** Source data follows **

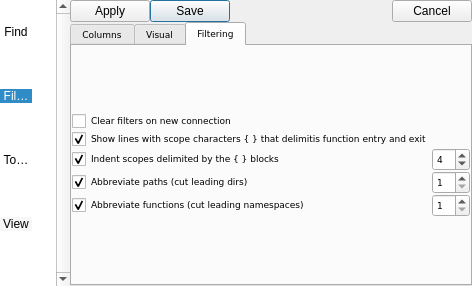
mojmir-svoboda/DbgToolkit, file trace_server/settingslog.ui: the form before one commit.
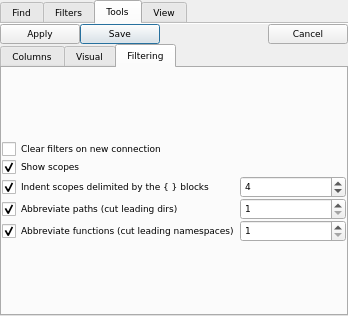
The form after the commit. The open tabs and pages were chosen to show the change. Icons and pictures are not drawn. Custom widgets are drawn as their Qt base class.

Commit message: * stacked tool widget to tab widget

Diff of the .ui file:
```diff
--- a/trace_server/settingslog.ui
+++ b/trace_server/settingslog.ui
@@ -6,16 +6,23 @@
    <rect>
     <x>0</x>
     <y>0</y>
-    <width>386</width>
-    <height>286</height>
+    <width>348</width>
+    <height>316</height>
    </rect>
   </property>
   <property name="minimumSize">
    <size>
-    <width>128</width>
-    <height>286</height>
+    <width>309</width>
+    <height>223</height>
    </size>
   </property>
+  <property name="styleSheet">
+   <string notr="true">        QDockWidget { color: white; border: 1px solid lightgray; } 
+        QDockWidget::title {color: white;  text-align: left; background: darkblue; padding-left: 5px; } 
+        QDockWidget::close-button, QDockWidget::float-button { color: white;  border: 1px solid transparent; background: lightblue; padding: 0px; } 
+        QDockWidget::close-button:hover, QDockWidget::float-button:hover { background: gray; } 
+        QDockWidget::close-button:pressed, QDockWidget::float-button:pressed { padding: 1px -1px -1px 1px; }</string>
+  </property>
   <property name="floating">
    <bool>false</bool>
   </property>
@@ -57,153 +64,39 @@
        <number>0</number>
       </property>
       <item>
-       <widget class="QListWidget" name="iconWidget">
-        <property name="sizePolicy">
-         <sizepolicy hsizetype="Fixed" vsizetype="Expanding">
-          <horstretch>0</horstretch>
-          <verstretch>0</verstretch>
-         </sizepolicy>
+       <widget class="QTabWidget" name="groupingWidget">
+        <property name="font">
+         <font>
+          <family>Verdana</family>
+          <pointsize>7</pointsize>
+         </font>
         </property>
-        <property name="minimumSize">
-         <size>
-          <width>70</width>
-          <height>0</height>
-         </size>
+        <property name="tabShape">
+         <enum>QTabWidget::Rounded</enum>
         </property>
-        <property name="maximumSize">
-         <size>
-          <width>70</width>
-          <height>16777215</height>
-         </size>
-        </property>
-        <property name="frameShape">
-         <enum>QFrame::NoFrame</enum>
-        </property>
-        <property name="frameShadow">
-         <enum>QFrame::Plain</enum>
-        </property>
-        <property name="lineWidth">
-         <number>0</number>
-        </property>
-        <property name="verticalScrollBarPolicy">
-         <enum>Qt::ScrollBarAlwaysOn</enum>
-        </property>
-        <property name="horizontalScrollBarPolicy">
-         <enum>Qt::ScrollBarAlwaysOff</enum>
-        </property>
-        <property name="showDropIndicator" stdset="0">
-         <bool>false</bool>
-        </property>
-        <property name="dragDropMode">
-         <enum>QAbstractItemView::NoDragDrop</enum>
-        </property>
-        <property name="alternatingRowColors">
-         <bool>true</bool>
+        <property name="currentIndex">
+         <number>1</number>
         </property>
         <property name="iconSize">
          <size>
-          <width>48</width>
-          <height>48</height>
+          <width>20</width>
+          <height>20</height>
          </size>
         </property>
-        <property name="textElideMode">
-         <enum>Qt::ElideRight</enum>
-        </property>
-        <property name="movement">
-         <enum>QListView::Static</enum>
-        </property>
-        <property name="flow">
-         <enum>QListView::TopToBottom</enum>
-        </property>
-        <property name="isWrapping" stdset="0">
+        <property name="documentMode">
          <bool>true</bool>
         </property>
-        <property name="resizeMode">
-         <enum>QListView::Adjust</enum>
-        </property>
-        <property name="layoutMode">
-         <enum>QListView::SinglePass</enum>
-        </property>
-        <property name="spacing">
-         <number>0</number>
-        </property>
-        <property name="gridSize">
-         <size>
-          <width>64</width>
-          <height>64</height>
-         </size>
-        </property>
-        <property name="viewMode">
-         <enum>QListView::IconMode</enum>
-        </property>
-        <property name="uniformItemSizes">
-         <bool>true</bool>
-        </property>
-        <property name="wordWrap">
+        <property name="movable">
          <bool>false</bool>
         </property>
-        <property name="selectionRectVisible">
-         <bool>true</bool>
-        </property>
-        <property name="currentRow">
-         <number>1</number>
-        </property>
-        <item>
-         <property name="text">
-          <string>Find</string>
-         </property>
-         <property name="foreground">
-          <brush brushstyle="NoBrush">
-           <color alpha="255">
-            <red>0</red>
-            <green>0</green>
-            <blue>0</blue>
-           </color>
-          </brush>
-         </property>
-         <property name="icon">
+        <widget class="QWidget" name="findPage" native="true">
+         <attribute name="icon">
           <iconset resource="resources.qrc">
            <normaloff>:/images/find.png</normaloff>:/images/find.png</iconset>
-         </property>
-        </item>
-        <item>
-         <property name="text">
-          <string>Filters</string>
-         </property>
-         <property name="icon">
-          <iconset resource="resources.qrc">
-           <normaloff>:/images/filter.png</normaloff>:/images/filter.png</iconset>
-         </property>
-        </item>
-        <item>
-         <property name="text">
-          <string>Tools</string>
-         </property>
-         <property name="icon">
-          <iconset resource="resources.qrc">
-           <normaloff>:/images/tools.png</normaloff>:/images/tools.png</iconset>
-         </property>
-        </item>
-        <item>
-         <property name="text">
-          <string>View</string>
-         </property>
-         <property name="textAlignment">
-          <set>AlignHCenter|AlignVCenter|AlignCenter</set>
-         </property>
-         <property name="icon">
-          <iconset resource="resources.qrc">
-           <normaloff>:/images/view.png</normaloff>:/images/view.png</iconset>
-         </property>
-        </item>
-       </widget>
-      </item>
-      <item>
-       <widget class="QStackedWidget" name="stackedWidget">
-        <property name="currentIndex">
-         <number>1</number>
-        </property>
-        <widget class="QWidget" name="findPage">
+         </attribute>
+         <attribute name="title">
+          <string>Find</string>
+         </attribute>
          <layout class="QVBoxLayout" name="verticalLayout_4">
           <property name="spacing">
            <number>0</number>
@@ -279,7 +172,14 @@
           </item>
          </layout>
         </widget>
-        <widget class="QWidget" name="filtersPage">
+        <widget class="QWidget" name="filtersPage" native="true">
+         <attribute name="icon">
+          <iconset resource="resources.qrc">
+           <normaloff>:/images/filter.png</normaloff>:/images/filter.png</iconset>
+         </attribute>
+         <attribute name="title">
+          <string>Filters</string>
+         </attribute>
          <layout class="QHBoxLayout" name="horizontalLayout_4">
           <property name="spacing">
            <number>0</number>
@@ -301,7 +201,14 @@
           </item>
          </layout>
         </widget>
-        <widget class="QWidget" name="toolsPage">
+        <widget class="QWidget" name="toolsPage" native="true">
+         <attribute name="icon">
+          <iconset resource="resources.qrc">
+           <normaloff>:/images/tools.png</normaloff>:/images/tools.png</iconset>
+         </attribute>
+         <attribute name="title">
+          <string>Tools</string>
+         </attribute>
          <layout class="QVBoxLayout" name="verticalLayout_2">
           <property name="spacing">
            <number>0</number>
@@ -713,7 +620,7 @@
                    </font>
                   </property>
                   <property name="text">
-                   <string>Show lines with scope characters { } that delimitis function entry and exit</string>
+                   <string>Show scopes</string>
                   </property>
                   <property name="checked">
                    <bool>true</bool>
@@ -815,7 +722,14 @@
           </item>
          </layout>
         </widget>
-        <widget class="QWidget" name="viewPage">
+        <widget class="QWidget" name="viewPage" native="true">
+         <attribute name="icon">
+          <iconset resource="resources.qrc">
+           <normaloff>:/images/view.png</normaloff>:/images/view.png</iconset>
+         </attribute>
+         <attribute name="title">
+          <string>View</string>
+         </attribute>
          <layout class="QVBoxLayout" name="verticalLayout_3">
           <property name="spacing">
            <number>0</number>
```
Left out of the diff: 19 changed lines with no effect on the pictures. The commit also changes 3 other files.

** End of Source data **

Print the data exactly as written, dropping any images it holds.

mojmir-svoboda/DbgToolkit, file trace_server/settingslog.ui: the form before one commit.
The form after the commit. The open tabs and pages were chosen to show the change. Icons and pictures are not drawn. Custom widgets are drawn as their Qt base class.

Commit message: * stacked tool widget to tab widget

Diff of the .ui file:
```diff
--- a/trace_server/settingslog.ui
+++ b/trace_server/settingslog.ui
@@ -6,16 +6,23 @@
    <rect>
     <x>0</x>
     <y>0</y>
-    <width>386</width>
-    <height>286</height>
+    <width>348</width>
+    <height>316</height>
    </rect>
   </property>
   <property name="minimumSize">
    <size>
-    <width>128</width>
-    <height>286</height>
+    <width>309</width>
+    <height>223</height>
    </size>
   </property>
+  <property name="styleSheet">
+   <string notr="true">        QDockWidget { color: white; border: 1px solid lightgray; } 
+        QDockWidget::title {color: white;  text-align: left; background: darkblue; padding-left: 5px; } 
+        QDockWidget::close-button, QDockWidget::float-button { color: white;  border: 1px solid transparent; background: lightblue; padding: 0px; } 
+        QDockWidget::close-button:hover, QDockWidget::float-button:hover { background: gray; } 
+        QDockWidget::close-button:pressed, QDockWidget::float-button:pressed { padding: 1px -1px -1px 1px; }</string>
+  </property>
   <property name="floating">
    <bool>false</bool>
   </property>
@@ -57,153 +64,39 @@
        <number>0</number>
       </property>
       <item>
-       <widget class="QListWidget" name="iconWidget">
-        <property name="sizePolicy">
-         <sizepolicy hsizetype="Fixed" vsizetype="Expanding">
-          <horstretch>0</horstretch>
-          <verstretch>0</verstretch>
-         </sizepolicy>
+       <widget class="QTabWidget" name="groupingWidget">
+        <property name="font">
+         <font>
+          <family>Verdana</family>
+          <pointsize>7</pointsize>
+         </font>
         </property>
-        <property name="minimumSize">
-         <size>
-          <width>70</width>
-          <height>0</height>
-         </size>
+        <property name="tabShape">
+         <enum>QTabWidget::Rounded</enum>
         </property>
-        <property name="maximumSize">
-         <size>
-          <width>70</width>
-          <height>16777215</height>
-         </size>
-        </property>
-        <property name="frameShape">
-         <enum>QFrame::NoFrame</enum>
-        </property>
-        <property name="frameShadow">
-         <enum>QFrame::Plain</enum>
-        </property>
-        <property name="lineWidth">
-         <number>0</number>
-        </property>
-        <property name="verticalScrollBarPolicy">
-         <enum>Qt::ScrollBarAlwaysOn</enum>
-        </property>
-        <property name="horizontalScrollBarPolicy">
-         <enum>Qt::ScrollBarAlwaysOff</enum>
-        </property>
-        <property name="showDropIndicator" stdset="0">
-         <bool>false</bool>
-        </property>
-        <property name="dragDropMode">
-         <enum>QAbstractItemView::NoDragDrop</enum>
-        </property>
-        <property name="alternatingRowColors">
-         <bool>true</bool>
+        <property name="currentIndex">
+         <number>1</number>
         </property>
         <property name="iconSize">
          <size>
-          <width>48</width>
-          <height>48</height>
+          <width>20</width>
+          <height>20</height>
          </size>
         </property>
-        <property name="textElideMode">
-         <enum>Qt::ElideRight</enum>
-        </property>
-        <property name="movement">
-         <enum>QListView::Static</enum>
-        </property>
-        <property name="flow">
-         <enum>QListView::TopToBottom</enum>
-        </property>
-        <property name="isWrapping" stdset="0">
+        <property name="documentMode">
          <bool>true</bool>
         </property>
-        <property name="resizeMode">
-         <enum>QListView::Adjust</enum>
-        </property>
-        <property name="layoutMode">
-         <enum>QListView::SinglePass</enum>
-        </property>
-        <property name="spacing">
-         <number>0</number>
-        </property>
-        <property name="gridSize">
-         <size>
-          <width>64</width>
-          <height>64</height>
-         </size>
-        </property>
-        <property name="viewMode">
-         <enum>QListView::IconMode</enum>
-        </property>
-        <property name="uniformItemSizes">
-         <bool>true</bool>
-        </property>
-        <property name="wordWrap">
+        <property name="movable">
          <bool>false</bool>
         </property>
-        <property name="selectionRectVisible">
-         <bool>true</bool>
-        </property>
-        <property name="currentRow">
-         <number>1</number>
-        </property>
-        <item>
-         <property name="text">
-          <string>Find</string>
-         </property>
-         <property name="foreground">
-          <brush brushstyle="NoBrush">
-           <color alpha="255">
-            <red>0</red>
-            <green>0</green>
-            <blue>0</blue>
-           </color>
-          </brush>
-         </property>
-         <property name="icon">
+        <widget class="QWidget" name="findPage" native="true">
+         <attribute name="icon">
           <iconset resource="resources.qrc">
            <normaloff>:/images/find.png</normaloff>:/images/find.png</iconset>
-         </property>
-        </item>
-        <item>
-         <property name="text">
-          <string>Filters</string>
-         </property>
-         <property name="icon">
-          <iconset resource="resources.qrc">
-           <normaloff>:/images/filter.png</normaloff>:/images/filter.png</iconset>
-         </property>
-        </item>
-        <item>
-         <property name="text">
-          <string>Tools</string>
-         </property>
-         <property name="icon">
-          <iconset resource="resources.qrc">
-           <normaloff>:/images/tools.png</normaloff>:/images/tools.png</iconset>
-         </property>
-        </item>
-        <item>
-         <property name="text">
-          <string>View</string>
-         </property>
-         <property name="textAlignment">
-          <set>AlignHCenter|AlignVCenter|AlignCenter</set>
-         </property>
-         <property name="icon">
-          <iconset resource="resources.qrc">
-           <normaloff>:/images/view.png</normaloff>:/images/view.png</iconset>
-         </property>
-        </item>
-       </widget>
-      </item>
-      <item>
-       <widget class="QStackedWidget" name="stackedWidget">
-        <property name="currentIndex">
-         <number>1</number>
-        </property>
-        <widget class="QWidget" name="findPage">
+         </attribute>
+         <attribute name="title">
+          <string>Find</string>
+         </attribute>
          <layout class="QVBoxLayout" name="verticalLayout_4">
           <property name="spacing">
            <number>0</number>
@@ -279,7 +172,14 @@
           </item>
          </layout>
         </widget>
-        <widget class="QWidget" name="filtersPage">
+        <widget class="QWidget" name="filtersPage" native="true">
+         <attribute name="icon">
+          <iconset resource="resources.qrc">
+           <normaloff>:/images/filter.png</normaloff>:/images/filter.png</iconset>
+         </attribute>
+         <attribute name="title">
+          <string>Filters</string>
+         </attribute>
          <layout class="QHBoxLayout" name="horizontalLayout_4">
           <property name="spacing">
            <number>0</number>
@@ -301,7 +201,14 @@
           </item>
          </layout>
         </widget>
-        <widget class="QWidget" name="toolsPage">
+        <widget class="QWidget" name="toolsPage" native="true">
+         <attribute name="icon">
+          <iconset resource="resources.qrc">
+           <normaloff>:/images/tools.png</normaloff>:/images/tools.png</iconset>
+         </attribute>
+         <attribute name="title">
+          <string>Tools</string>
+         </attribute>
          <layout class="QVBoxLayout" name="verticalLayout_2">
           <property name="spacing">
            <number>0</number>
@@ -713,7 +620,7 @@
                    </font>
                   </property>
                   <property name="text">
-                   <string>Show lines with scope characters { } that delimitis function entry and exit</string>
+                   <string>Show scopes</string>
                   </property>
                   <property name="checked">
                    <bool>true</bool>
@@ -815,7 +722,14 @@
           </item>
          </layout>
         </widget>
-        <widget class="QWidget" name="viewPage">
+        <widget class="QWidget" name="viewPage" native="true">
+         <attribute name="icon">
+          <iconset resource="resources.qrc">
+           <normaloff>:/images/view.png</normaloff>:/images/view.png</iconset>
+         </attribute>
+         <attribute name="title">
+          <string>View</string>
+         </attribute>
          <layout class="QVBoxLayout" name="verticalLayout_3">
           <property name="spacing">
            <number>0</number>
```
Left out of the diff: 19 changed lines with no effect on the pictures. The commit also changes 3 other files.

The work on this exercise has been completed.